**Task item:** Excluding any images, copy all of the lines below precisely as written.

**Data listing:**
┄┄┄┄┄┄┄┄┄┄┄┄┄┄┄┄┄┄┄┄
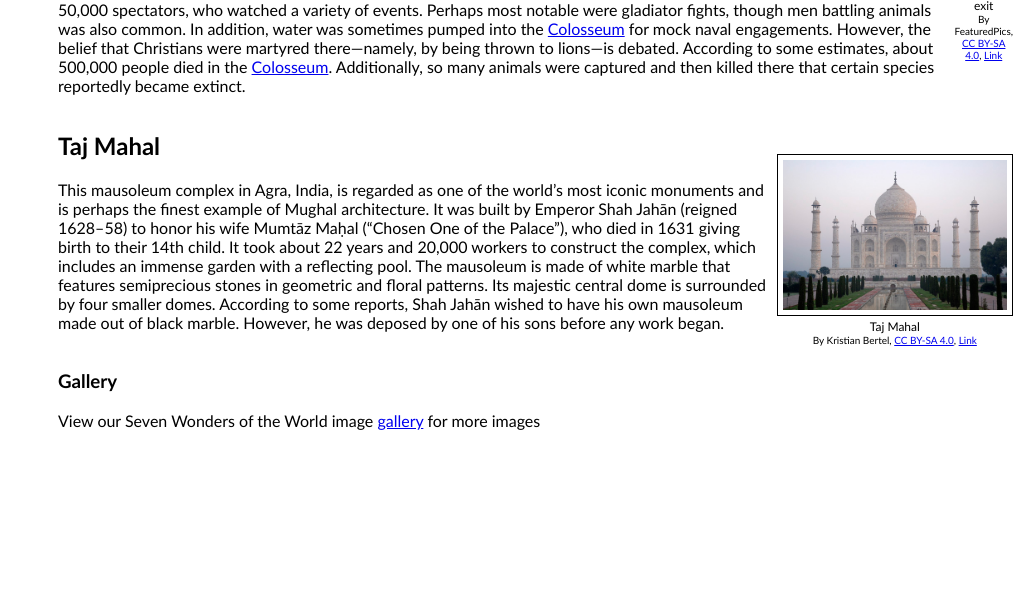
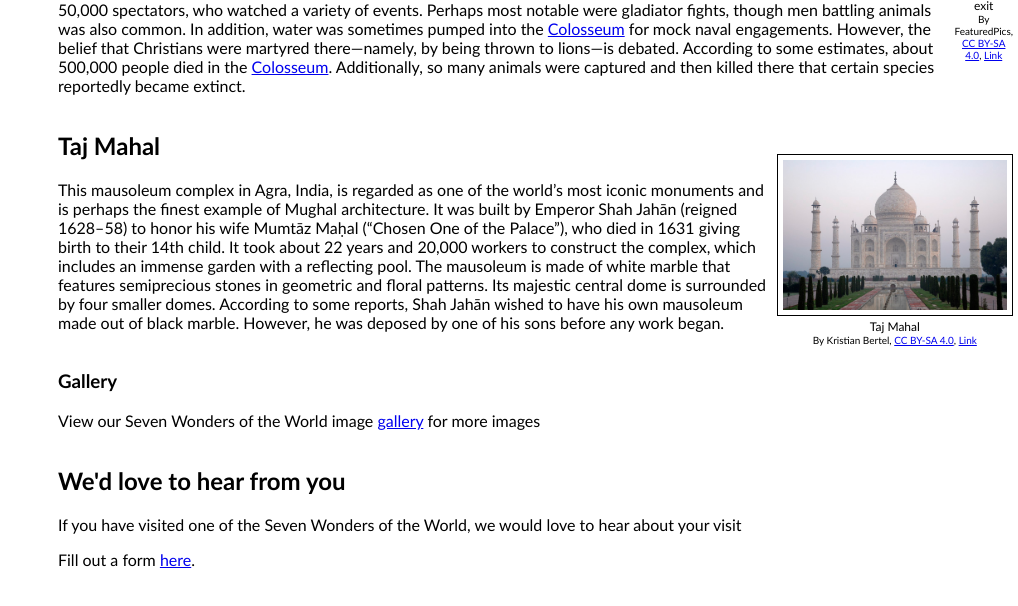
Before and after one commit to AShadedBlobfish/acp4project, a plain HTML site: page seven-wonders-of-the-world.html in a window 1280 px wide. Shown: the part 1620-2226 px from the top of the page, without its empty margins (262-1280 px from the left). Before the commit the page ends 2104 px from the top, so only its background shows below. Drawn offline with Linux system fonts and the light colour scheme.

Commit message:
Update seven-wonders-of-the-world.html

```diff
--- a/seven-wonders-of-the-world.html
+++ b/seven-wonders-of-the-world.html
@@ -21,6 +21,7 @@
 		<a href="#colosseum">Colosseum</a>
 		<a href="#taj-mahal">Taj Mahal</a>
 		<a href="seven-wonders-gallery.html">Gallery</a>
+		<a href="#feedback">Feedback</a>
 		<br><br><br><br>
 		<p>Links</p>
 		<a href="legal.html">Boring Legal</a>
@@ -147,6 +148,15 @@
 				<p>View our Seven Wonders of the World image <a href="seven-wonders-gallery.html">gallery</a> for more images</p>
 			</div>
 		</div>
+
+		<a name="feedback"></a>
+		<div class="container">
+			<div class="text">
+				<h2>We'd love to hear from you</h2>
+				<p>If you have visited one of the Seven Wonders of the World, we would love to hear about your visit</p>
+				<p>Fill out a form <a href=seven-wonders-form.html>here</a>.</p>
+			</div>
+		</div>
 		<br><br>
 
 	</div>
```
┄┄┄┄┄┄┄┄┄┄┄┄┄┄┄┄┄┄┄┄
**Solution:**
Before and after one commit to AShadedBlobfish/acp4project, a plain HTML site: page seven-wonders-of-the-world.html in a window 1280 px wide. Shown: the part 1620-2226 px from the top of the page, without its empty margins (262-1280 px from the left). Before the commit the page ends 2104 px from the top, so only its background shows below. Drawn offline with Linux system fonts and the light colour scheme.

Commit message:
Update seven-wonders-of-the-world.html

```diff
--- a/seven-wonders-of-the-world.html
+++ b/seven-wonders-of-the-world.html
@@ -21,6 +21,7 @@
 		<a href="#colosseum">Colosseum</a>
 		<a href="#taj-mahal">Taj Mahal</a>
 		<a href="seven-wonders-gallery.html">Gallery</a>
+		<a href="#feedback">Feedback</a>
 		<br><br><br><br>
 		<p>Links</p>
 		<a href="legal.html">Boring Legal</a>
@@ -147,6 +148,15 @@
 				<p>View our Seven Wonders of the World image <a href="seven-wonders-gallery.html">gallery</a> for more images</p>
 			</div>
 		</div>
+
+		<a name="feedback"></a>
+		<div class="container">
+			<div class="text">
+				<h2>We'd love to hear from you</h2>
+				<p>If you have visited one of the Seven Wonders of the World, we would love to hear about your visit</p>
+				<p>Fill out a form <a href=seven-wonders-form.html>here</a>.</p>
+			</div>
+		</div>
 		<br><br>
 
 	</div>
```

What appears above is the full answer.